■ **DATA SHOWN**:
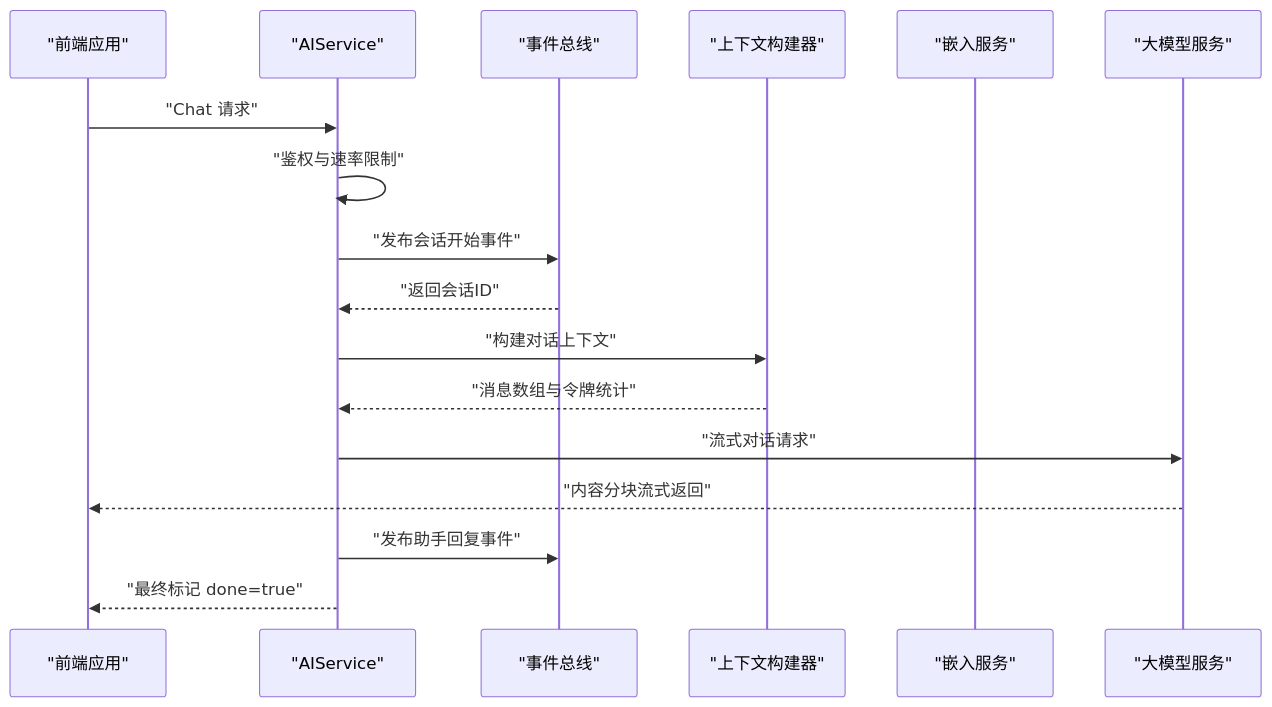
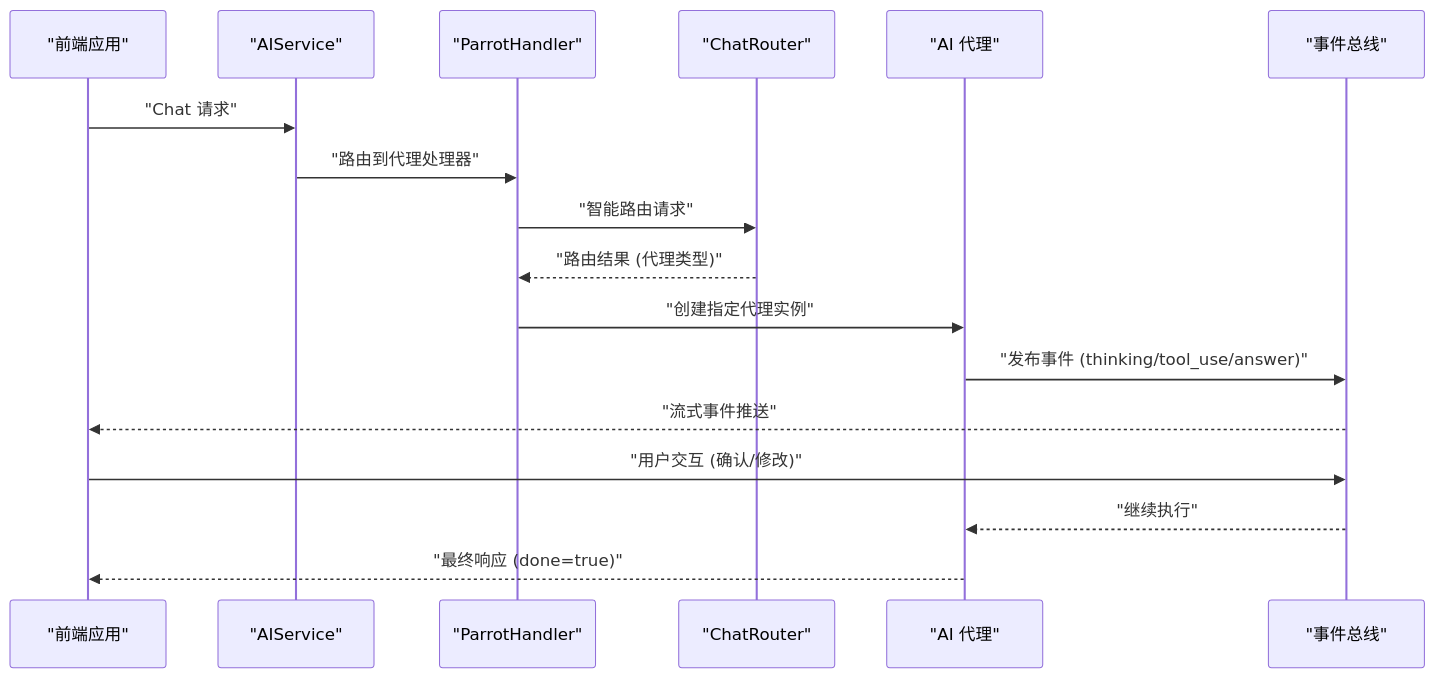
The second of 9 diagrams in .qoder/repowiki/zh/content/API 接口文档/服务接口规范/AI 服务 API/AI 服务 API.md (hrygo/memos), drawn with Mermaid before and after one commit. The commit also changed other lines of this file and 29 other files, not shown here.

````diff
--- a/.qoder/repowiki/zh/content/API 接口文档/服务接口规范/AI 服务 API/AI 服务 API.md
+++ b/.qoder/repowiki/zh/content/API 接口文档/服务接口规范/AI 服务 API/AI 服务 API.md
@@ -125,19 +157,19 @@
 ```mermaid
 sequenceDiagram
 participant FE as "前端应用"
 participant API as "AIService"
+participant PH as "ParrotHandler"
+participant CR as "ChatRouter"
+participant AG as "AI 代理"
 participant EVT as "事件总线"
-participant CTX as "上下文构建器"
-participant EMB as "嵌入服务"
-participant LLM as "大模型服务"
 FE->>API : "Chat 请求"
-API->>API : "鉴权与速率限制"
-API->>EVT : "发布会话开始事件"
-EVT-->>API : "返回会话ID"
-API->>CTX : "构建对话上下文"
-CTX-->>API : "消息数组与令牌统计"
-API->>LLM : "流式对话请求"
-LLM-->>FE : "内容分块流式返回"
-API->>EVT : "发布助手回复事件"
-API-->>FE : "最终标记 done=true"
+API->>PH : "路由到代理处理器"
+PH->>CR : "智能路由请求"
+CR-->>PH : "路由结果 (代理类型)"
+PH->>AG : "创建指定代理实例"
+AG->>EVT : "发布事件 (thinking/tool_use/answer)"
+EVT-->>FE : "流式事件推送"
+FE->>EVT : "用户交互 (确认/修改)"
+EVT-->>AG : "继续执行"
+AG-->>FE : "最终响应 (done=true)"
 ```
````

■ **YOUR TASK**:
Reproduce the whole of the data, word for word, and omit its pictures.

■ **RESULT OF THE TASK**:
The second of 9 diagrams in .qoder/repowiki/zh/content/API 接口文档/服务接口规范/AI 服务 API/AI 服务 API.md (hrygo/memos), drawn with Mermaid before and after one commit. The commit also changed other lines of this file and 29 other files, not shown here.

````diff
--- a/.qoder/repowiki/zh/content/API 接口文档/服务接口规范/AI 服务 API/AI 服务 API.md
+++ b/.qoder/repowiki/zh/content/API 接口文档/服务接口规范/AI 服务 API/AI 服务 API.md
@@ -125,19 +157,19 @@
 ```mermaid
 sequenceDiagram
 participant FE as "前端应用"
 participant API as "AIService"
+participant PH as "ParrotHandler"
+participant CR as "ChatRouter"
+participant AG as "AI 代理"
 participant EVT as "事件总线"
-participant CTX as "上下文构建器"
-participant EMB as "嵌入服务"
-participant LLM as "大模型服务"
 FE->>API : "Chat 请求"
-API->>API : "鉴权与速率限制"
-API->>EVT : "发布会话开始事件"
-EVT-->>API : "返回会话ID"
-API->>CTX : "构建对话上下文"
-CTX-->>API : "消息数组与令牌统计"
-API->>LLM : "流式对话请求"
-LLM-->>FE : "内容分块流式返回"
-API->>EVT : "发布助手回复事件"
-API-->>FE : "最终标记 done=true"
+API->>PH : "路由到代理处理器"
+PH->>CR : "智能路由请求"
+CR-->>PH : "路由结果 (代理类型)"
+PH->>AG : "创建指定代理实例"
+AG->>EVT : "发布事件 (thinking/tool_use/answer)"
+EVT-->>FE : "流式事件推送"
+FE->>EVT : "用户交互 (确认/修改)"
+EVT-->>AG : "继续执行"
+AG-->>FE : "最终响应 (done=true)"
 ```
````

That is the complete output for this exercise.